-------- The input --------

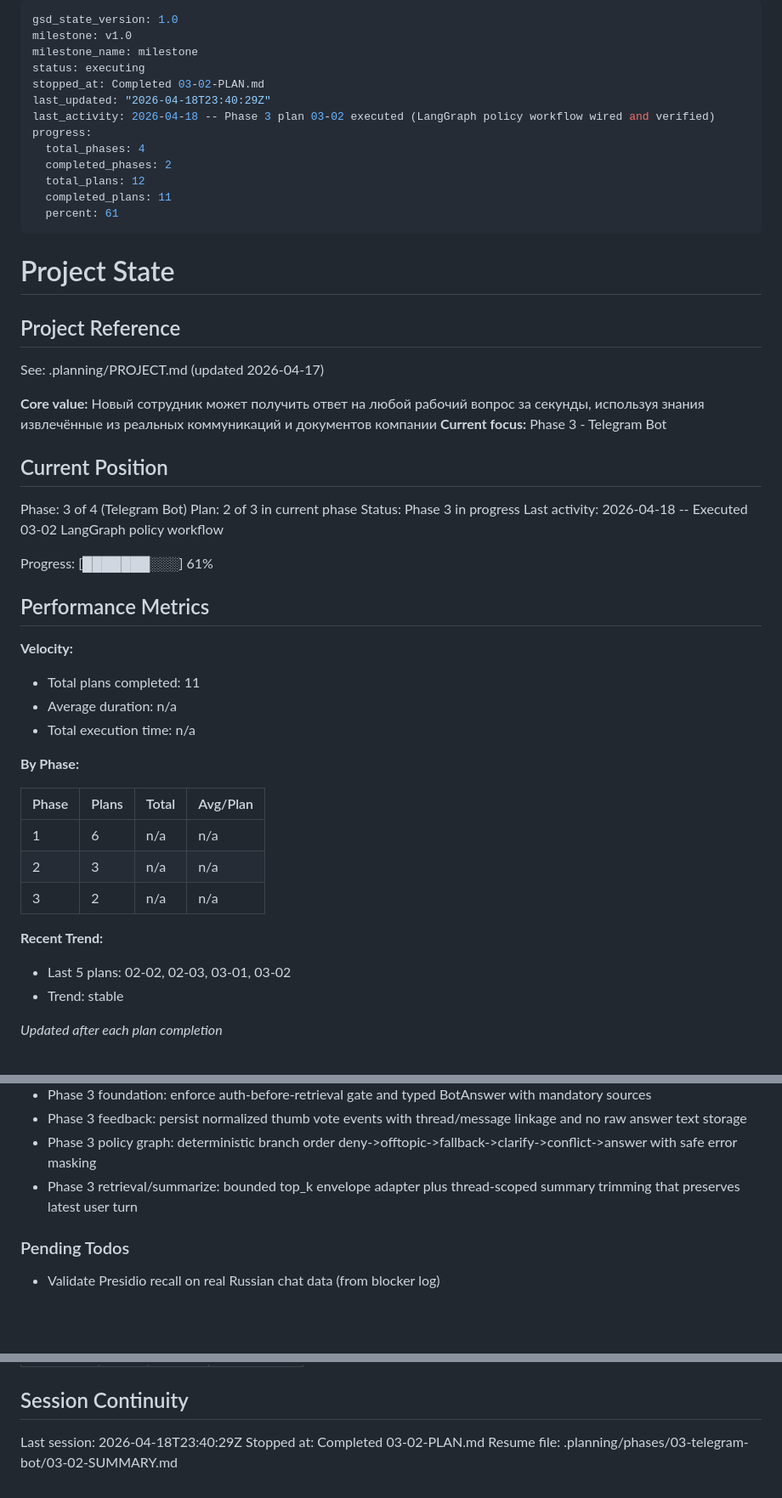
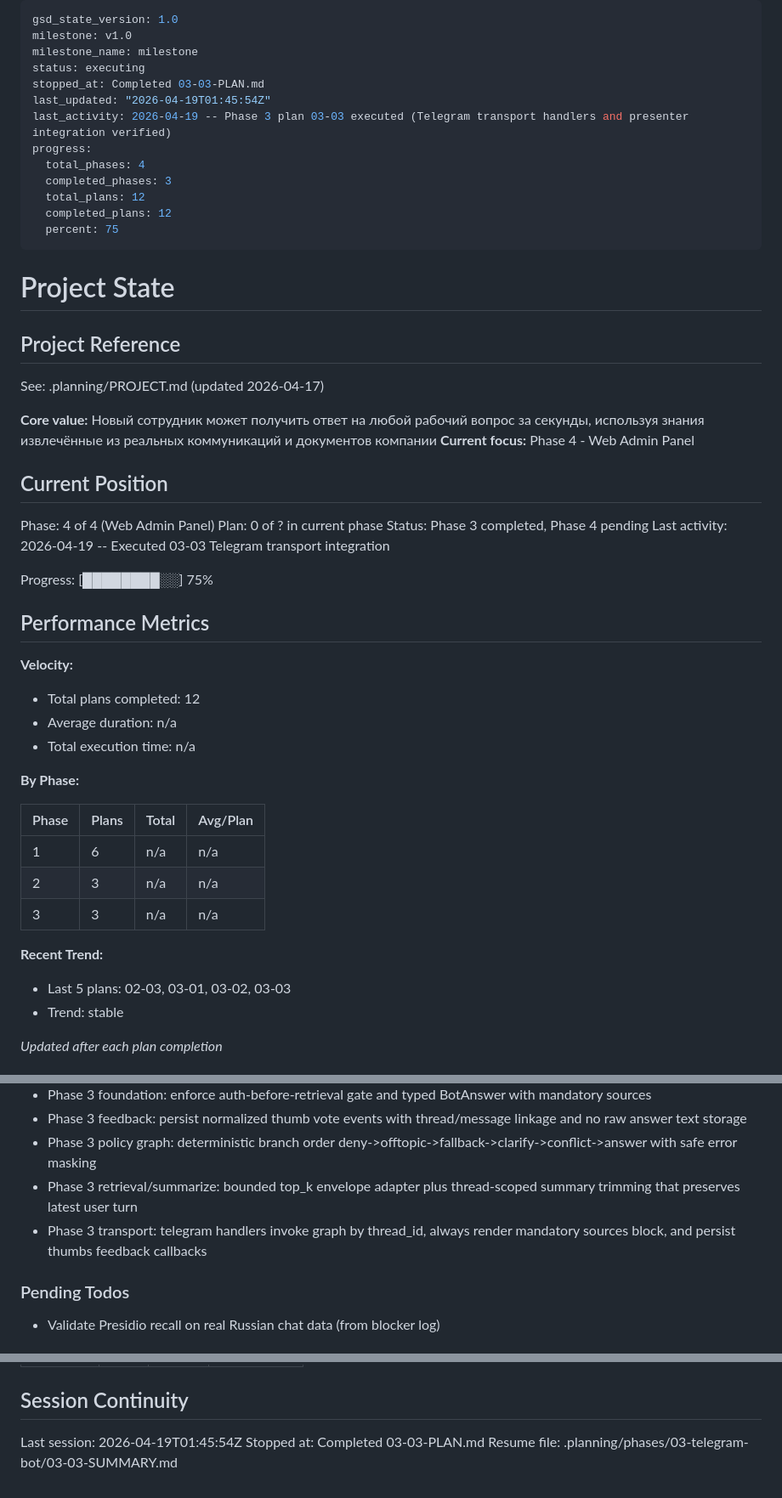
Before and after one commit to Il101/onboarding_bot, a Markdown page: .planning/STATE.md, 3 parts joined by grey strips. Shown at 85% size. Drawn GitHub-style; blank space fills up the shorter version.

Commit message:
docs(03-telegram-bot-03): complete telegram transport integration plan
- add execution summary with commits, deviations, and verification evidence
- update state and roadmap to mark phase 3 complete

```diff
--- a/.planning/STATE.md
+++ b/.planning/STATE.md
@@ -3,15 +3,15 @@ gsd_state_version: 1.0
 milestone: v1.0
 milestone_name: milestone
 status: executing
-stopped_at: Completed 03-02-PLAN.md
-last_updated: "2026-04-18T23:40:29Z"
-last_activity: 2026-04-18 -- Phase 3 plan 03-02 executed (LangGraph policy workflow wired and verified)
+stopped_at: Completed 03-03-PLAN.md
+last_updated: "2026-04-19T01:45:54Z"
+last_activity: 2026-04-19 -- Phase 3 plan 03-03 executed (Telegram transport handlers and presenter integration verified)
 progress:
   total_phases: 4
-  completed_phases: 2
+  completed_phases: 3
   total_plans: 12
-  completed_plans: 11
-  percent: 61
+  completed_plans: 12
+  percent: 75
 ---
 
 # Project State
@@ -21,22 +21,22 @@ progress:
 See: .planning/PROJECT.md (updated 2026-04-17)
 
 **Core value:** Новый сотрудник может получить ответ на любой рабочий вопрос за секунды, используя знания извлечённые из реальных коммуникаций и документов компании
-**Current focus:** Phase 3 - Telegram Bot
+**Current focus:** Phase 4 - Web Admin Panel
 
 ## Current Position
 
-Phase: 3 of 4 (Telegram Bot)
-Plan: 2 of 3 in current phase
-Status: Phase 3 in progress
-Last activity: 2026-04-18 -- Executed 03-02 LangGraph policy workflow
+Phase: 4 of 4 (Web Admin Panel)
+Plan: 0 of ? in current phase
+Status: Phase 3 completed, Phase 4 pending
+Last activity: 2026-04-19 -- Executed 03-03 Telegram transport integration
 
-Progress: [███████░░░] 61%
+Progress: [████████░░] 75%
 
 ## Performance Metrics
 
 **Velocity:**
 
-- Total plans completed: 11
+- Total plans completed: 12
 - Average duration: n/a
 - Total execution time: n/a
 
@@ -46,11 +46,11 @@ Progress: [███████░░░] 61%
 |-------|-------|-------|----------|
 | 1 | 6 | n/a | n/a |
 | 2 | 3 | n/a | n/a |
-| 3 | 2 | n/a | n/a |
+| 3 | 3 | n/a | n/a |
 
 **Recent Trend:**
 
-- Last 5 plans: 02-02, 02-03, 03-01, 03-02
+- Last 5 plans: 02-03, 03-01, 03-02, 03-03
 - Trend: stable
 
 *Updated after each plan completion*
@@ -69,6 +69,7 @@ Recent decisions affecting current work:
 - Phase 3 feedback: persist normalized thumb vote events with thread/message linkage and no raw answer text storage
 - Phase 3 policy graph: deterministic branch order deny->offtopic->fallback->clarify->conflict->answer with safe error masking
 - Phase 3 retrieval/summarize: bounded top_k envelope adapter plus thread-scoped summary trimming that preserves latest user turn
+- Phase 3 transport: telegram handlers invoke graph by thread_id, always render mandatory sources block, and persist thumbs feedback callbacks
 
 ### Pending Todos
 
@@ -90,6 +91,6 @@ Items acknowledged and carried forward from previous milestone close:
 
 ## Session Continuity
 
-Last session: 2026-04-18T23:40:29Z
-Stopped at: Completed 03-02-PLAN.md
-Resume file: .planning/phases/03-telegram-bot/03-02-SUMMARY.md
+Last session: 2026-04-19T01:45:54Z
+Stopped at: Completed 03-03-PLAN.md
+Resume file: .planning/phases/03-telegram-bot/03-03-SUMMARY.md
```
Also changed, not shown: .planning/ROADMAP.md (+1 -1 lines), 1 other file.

--------
-------- The input --------

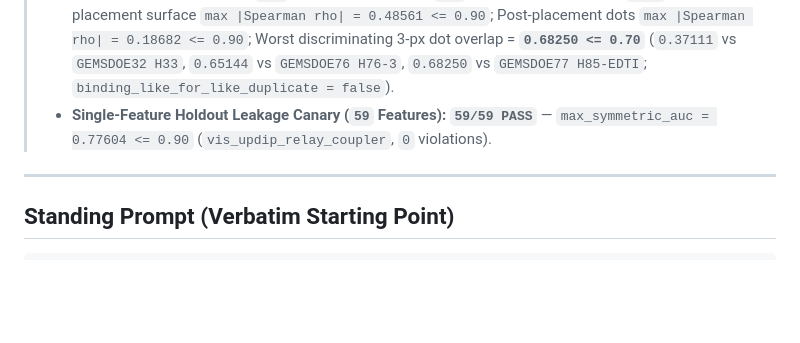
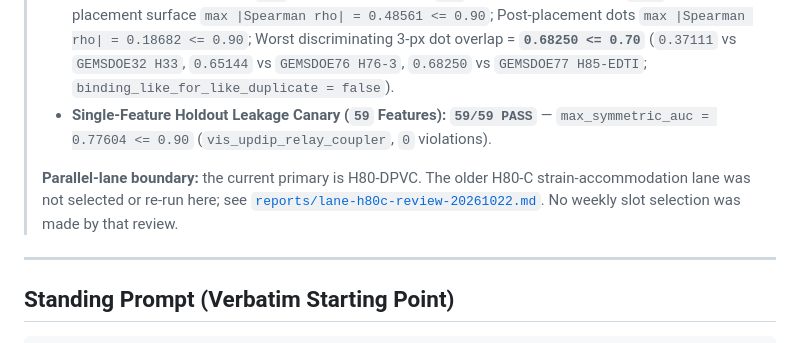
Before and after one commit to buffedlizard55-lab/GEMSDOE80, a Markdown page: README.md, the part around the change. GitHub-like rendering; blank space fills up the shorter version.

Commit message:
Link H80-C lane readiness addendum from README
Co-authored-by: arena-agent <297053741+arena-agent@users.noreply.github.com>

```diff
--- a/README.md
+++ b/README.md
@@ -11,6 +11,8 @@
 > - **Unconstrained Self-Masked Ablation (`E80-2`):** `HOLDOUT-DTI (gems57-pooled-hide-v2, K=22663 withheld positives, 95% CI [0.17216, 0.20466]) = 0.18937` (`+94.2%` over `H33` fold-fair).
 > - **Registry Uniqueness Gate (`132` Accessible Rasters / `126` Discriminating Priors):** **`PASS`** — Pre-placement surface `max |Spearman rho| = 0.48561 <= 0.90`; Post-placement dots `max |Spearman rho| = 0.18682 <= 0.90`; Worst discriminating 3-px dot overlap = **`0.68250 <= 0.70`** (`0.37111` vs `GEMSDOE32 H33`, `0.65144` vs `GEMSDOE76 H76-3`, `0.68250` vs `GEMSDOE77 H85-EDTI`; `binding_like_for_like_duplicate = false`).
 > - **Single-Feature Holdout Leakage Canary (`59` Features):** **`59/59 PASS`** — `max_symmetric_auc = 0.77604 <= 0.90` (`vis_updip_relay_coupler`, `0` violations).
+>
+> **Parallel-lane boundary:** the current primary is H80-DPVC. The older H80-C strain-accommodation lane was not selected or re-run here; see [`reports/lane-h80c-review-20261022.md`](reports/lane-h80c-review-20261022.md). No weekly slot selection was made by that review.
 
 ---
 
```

--------
-------- The input --------

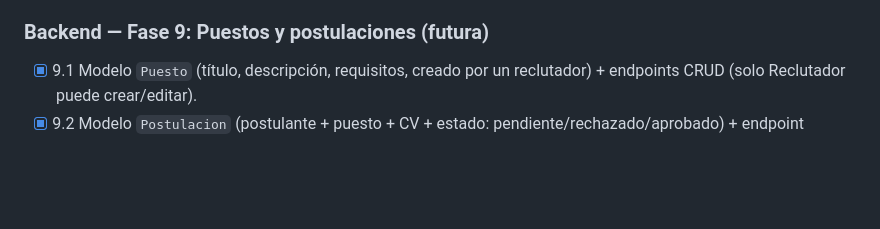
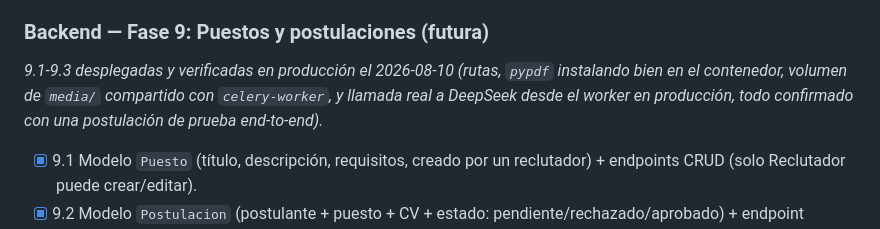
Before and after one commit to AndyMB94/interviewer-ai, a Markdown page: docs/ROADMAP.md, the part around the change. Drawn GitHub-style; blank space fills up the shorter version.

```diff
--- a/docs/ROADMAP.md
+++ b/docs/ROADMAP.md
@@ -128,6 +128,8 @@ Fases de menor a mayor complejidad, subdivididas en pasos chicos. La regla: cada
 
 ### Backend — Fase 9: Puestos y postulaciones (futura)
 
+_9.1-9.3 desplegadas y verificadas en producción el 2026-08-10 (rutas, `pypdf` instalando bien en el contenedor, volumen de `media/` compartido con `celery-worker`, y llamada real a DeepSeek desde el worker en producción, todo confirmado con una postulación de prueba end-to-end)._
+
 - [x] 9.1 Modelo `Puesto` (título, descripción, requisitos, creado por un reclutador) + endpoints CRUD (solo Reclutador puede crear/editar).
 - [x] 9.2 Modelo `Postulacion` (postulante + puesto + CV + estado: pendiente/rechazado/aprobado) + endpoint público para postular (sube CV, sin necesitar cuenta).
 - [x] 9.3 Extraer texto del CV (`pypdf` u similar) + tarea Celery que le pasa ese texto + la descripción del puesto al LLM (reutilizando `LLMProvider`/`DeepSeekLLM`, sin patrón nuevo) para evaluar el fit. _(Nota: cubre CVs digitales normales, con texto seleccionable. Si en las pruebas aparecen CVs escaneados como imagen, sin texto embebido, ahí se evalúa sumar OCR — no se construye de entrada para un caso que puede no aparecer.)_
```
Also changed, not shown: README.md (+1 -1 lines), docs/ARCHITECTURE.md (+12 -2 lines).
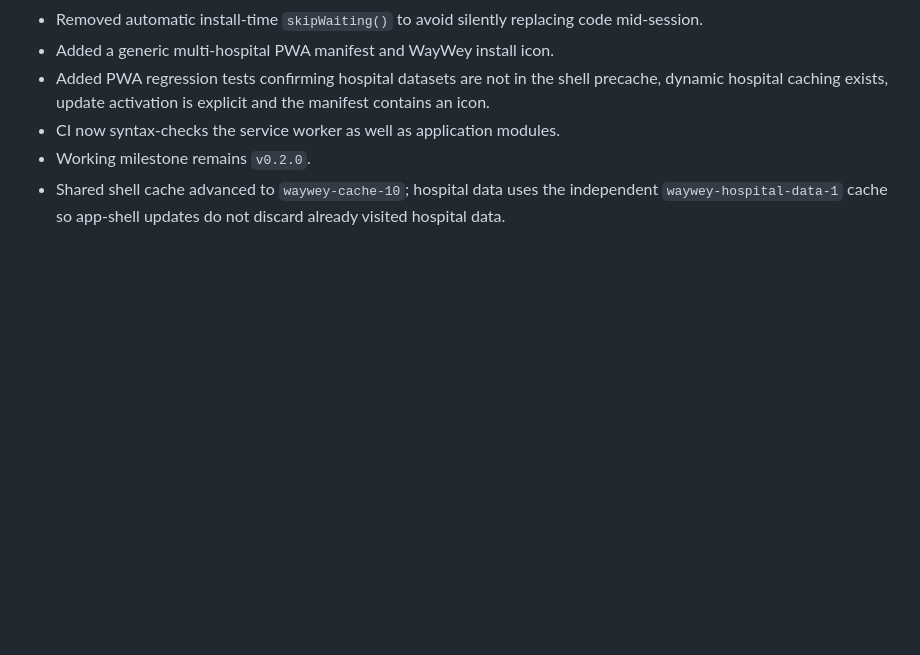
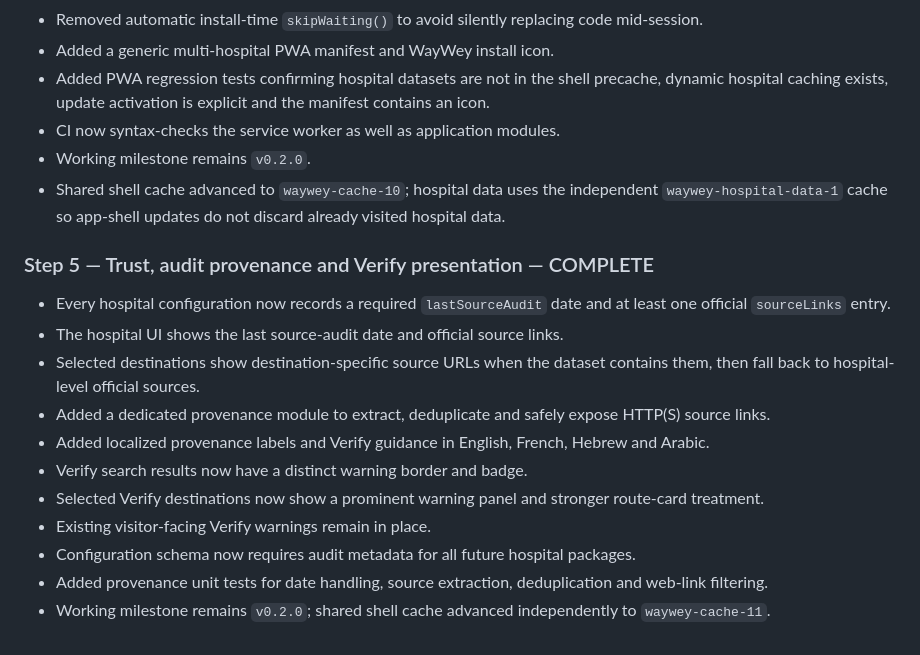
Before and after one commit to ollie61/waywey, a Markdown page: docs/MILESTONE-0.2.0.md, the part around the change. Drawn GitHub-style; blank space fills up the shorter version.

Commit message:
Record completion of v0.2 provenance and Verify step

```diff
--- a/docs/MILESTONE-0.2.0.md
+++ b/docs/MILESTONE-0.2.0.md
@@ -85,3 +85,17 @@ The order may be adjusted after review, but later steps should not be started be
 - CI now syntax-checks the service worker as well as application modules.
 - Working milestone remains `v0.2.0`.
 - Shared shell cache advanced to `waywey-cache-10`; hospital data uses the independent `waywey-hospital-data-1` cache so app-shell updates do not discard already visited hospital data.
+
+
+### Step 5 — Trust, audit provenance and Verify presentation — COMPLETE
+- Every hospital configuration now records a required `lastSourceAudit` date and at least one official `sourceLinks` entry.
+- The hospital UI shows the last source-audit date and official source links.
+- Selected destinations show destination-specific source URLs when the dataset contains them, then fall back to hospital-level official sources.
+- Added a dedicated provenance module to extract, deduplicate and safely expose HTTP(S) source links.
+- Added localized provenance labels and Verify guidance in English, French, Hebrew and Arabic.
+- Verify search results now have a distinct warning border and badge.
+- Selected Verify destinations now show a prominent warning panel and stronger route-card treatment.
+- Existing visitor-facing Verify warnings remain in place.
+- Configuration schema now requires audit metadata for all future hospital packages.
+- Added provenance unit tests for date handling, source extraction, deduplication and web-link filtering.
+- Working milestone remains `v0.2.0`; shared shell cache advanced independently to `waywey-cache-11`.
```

--------

# Directions for this task
Report every line of the data above that contains the string "style" by copying it in full.

# Task solution
Before and after one commit to Il101/onboarding_bot, a Markdown page: .planning/STATE.md, 3 parts joined by grey strips. Shown at 85% size. Drawn GitHub-style; blank space fills up the shorter version.
Before and after one commit to AndyMB94/interviewer-ai, a Markdown page: docs/ROADMAP.md, the part around the change. Drawn GitHub-style; blank space fills up the shorter version.
Before and after one commit to ollie61/waywey, a Markdown page: docs/MILESTONE-0.2.0.md, the part around the change. Drawn GitHub-style; blank space fills up the shorter version.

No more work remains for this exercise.